PRETORIA, South Africa — For two days, the witness in the murder trial of Oscar Pistorius kept her composure. Then, just as her testimony was about to finish Tuesday, she broke down in tears at what she said was the memory of the screams she heard on the night that the double-amputee athlete fatally shot his girlfriend in his South African home.
Michelle Burger, a neighbor of Pistorius who took the stand on the second day of a trial watched around the world, remained calm through intense questioning by the chief defense attorney. In a final exchange with the lead prosecutor on Tuesday, however, emotion washed over her as she recalled what she described as the terrified screams of a woman early on Valentine's Day last year.
"When I'm in the shower, I relive her shouts," Burger told prosecutor Gerrie Nel.
Burger, a university lecturer, lives 193 yards from Pistorius' house, where his girlfriend, Reeva Steenkamp, died in what the runner said was an accident.
Burger testified that she heard a man and a woman shouting, then the sound of four gunshots. She said the woman's screams continued during the gunshots and quickly faded away after the final one. She was the first witness called by the prosecution, which contends that Pistorius intentionally killed Steenkamp after a loud argument.
Her testimony contradicts Pistorius' account. He says he fired four times through the toilet cubicle door, hitting Steenkamp three times in the head, arm and hip or side area after thinking she was a dangerous intruder. He has pleaded not guilty.
During cross-examination of Burger, chief defense attorney Barry Roux suggested that she was mistaken in saying that she heard a woman screaming and that it was actually Pistorius shouting for help in a high voice after accidentally shooting Steenkamp.
Roux said Steenkamp was shot in the head, which would have resulted in brain damage and "no cognitive function" and so she wouldn't have been able to scream just after the last bullet struck, as Burger testified.
Burger disagreed. "I heard her voice just after the last shot," she said. "It faded away."

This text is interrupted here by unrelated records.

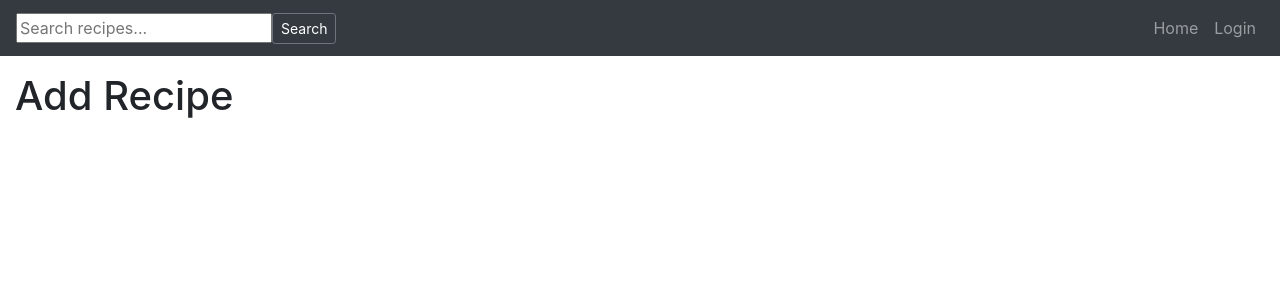
After one commit to gracejyzhang/my-first-blog, a Django app: template templates/recipe/add_recipe.html in a window 1280 px wide. The commit adds this page. Shown: the top 300 px of the page. Run offline with Django 3.2, Linux system fonts and the light colour scheme; the template is opened without the code that fills it, so the values that code supplies are empty; parts of the project's set-up code (start-up, migrations or seed data) failed here and were passed over; some libraries are stand-ins or nearby versions.

```diff
--- a/recipe/forms.py
+++ b/recipe/forms.py
@@ -1,7 +1,7 @@
 from django import forms
 from django.forms import ModelMultipleChoiceField, MultipleChoiceField, CheckboxSelectMultiple
 from .models import Recipe, Ingredient, Tag
-from django_select2.forms import Select2MultipleWidget, ModelSelect2MultipleWidget
+from .django_select2.forms import Select2MultipleWidget, ModelSelect2MultipleWidget
 
 ##Take another look at these forms; write more efficiently
 
--- a/recipe/models.py
+++ b/recipe/models.py
@@ -5,7 +5,7 @@ from django.contrib.auth.models import User
 
 class Ingredient(models.Model):
     name = models.CharField(max_length=100)
-    users = models.ManyToManyField(User, related_name='ingredients')
+    users = models.ManyToManyField(User, related_name='ingredients', blank=True)
 
     def __str__(self):
         return self.name
@@ -14,8 +14,8 @@ class Ingredient(models.Model):
 class Recipe(models.Model):
     title = models.CharField(max_length=100)
     ingredients = models.ManyToManyField('Ingredient', through='IngredientQuantity', related_name='recipes') #'Ingredient', related_name='recipes' ##NEED TO LOOK AT THIS AGAIN
-    users = models.ManyToManyField(User, related_name='recipes')
-    tags = models.ManyToManyField('Tag', related_name='recipes')
+    users = models.ManyToManyField(User, related_name='recipes', blank=True)
+    tags = models.ManyToManyField('Tag', related_name='recipes', blank=True)
 
     def __str__(self):
         return self.title
--- a/recipe/static/css/recipe.css
+++ b/recipe/static/css/recipe.css
@@ -4,4 +4,9 @@ h1 a, h2 a {
 
 body {
     padding-left: 15px;
+    padding-right: 15px;
 }
+
+ul {
+    margin-left: 15px;
+}
--- a/recipe/static/recipe.css
+++ b/recipe/static/recipe.css
@@ -5,6 +5,7 @@ h1 a, h2 a {
 
 body {
     padding-left: 15px;
+    padding-right: 15px;
 }
 
 .recipe {
--- a/recipe/urls.py
+++ b/recipe/urls.py
@@ -11,4 +11,5 @@ urlpatterns = [
     path('inventory/', views.inventory, name='inventory'),
     path('inventory/edit/', views.edit, name='edit_inventory'),
     path('shopping_list/', views.shopping_list, name='shopping_list'),
+    path('recipe/add/', views.add_recipe, name='add_recipe')
 ]
--- a/recipe/views.py
+++ b/recipe/views.py
@@ -4,6 +4,7 @@ from .models import Recipe, Ingredient, IngredientQuantity, Instruction
 from django.contrib.auth import login, authenticate
 from django.contrib.auth.forms import UserCreationForm
 from .forms import AddDeleteForm, SearchForm, EditSelect2Form, ShoppingListSelect
+
 
 # Create your views here.
 
@@ -96,3 +97,6 @@ def edit(request):
         form_add = EditSelect2Form(qs.exclude(users=request.user).order_by(order), field)
 
     return render(request, 'edit.html', {'form_delete': form_delete, 'form_add': form_add})
+
+def add_recipe(request):
+    return render(request, 'recipe/add_recipe.html')
--- a/templates/inventory/inventory.html
+++ b/templates/inventory/inventory.html
@@ -7,10 +7,8 @@
 
 {% block content %}
     <div class="container-fluid mt-3">
-        <div class="row">
-            <div class="col-4">
-                <h1>Ingredient Inventory</h1>
-            </div>
+        <div class="container-fluid row">
+            <h1>Ingredient Inventory</h1>
 
             <div>
                 <form action="{% url 'edit_inventory' %}" class="form-check mt-3">
--- /dev/null
+++ b/templates/recipe/add_recipe.html
@@ -0,0 +1,11 @@
+{% extends 'base.html' %}
+
+{% block head %}
+    <title>Add recipe</title>
+{% endblock %}
+
+{% block content %}
+	<div class="container-fluid mt-3">
+		<h1>Add Recipe</h1>
+	</div>
+{% endblock %}
--- a/templates/shopping_list.html
+++ b/templates/shopping_list.html
@@ -11,7 +11,7 @@
         <h1>Shopping List</h1>
     </div>
 
-    <form method="post" action="" class="form-check">{% csrf_token %}
+    <form method="post" action="" class="form-check mt-3">{% csrf_token %}
         {{ form| crispy }}
         <input type="submit" value="Add to Inventory" class="btn btn-outline-secondary btn-sm"/>
     </form>
```
Also changed, not shown: templates/edit.html (+10 -1 lines), templates/recipe/recipe_detail.html (+4 -4 lines), templates/recipe/recipe_list.html (+13 -5 lines), templates/saved_recipes/saved_recipes.html (+8 -9 lines).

Her husband, Charl Johnson, also testified that "the last scream faded moments after the last gunshot was fired."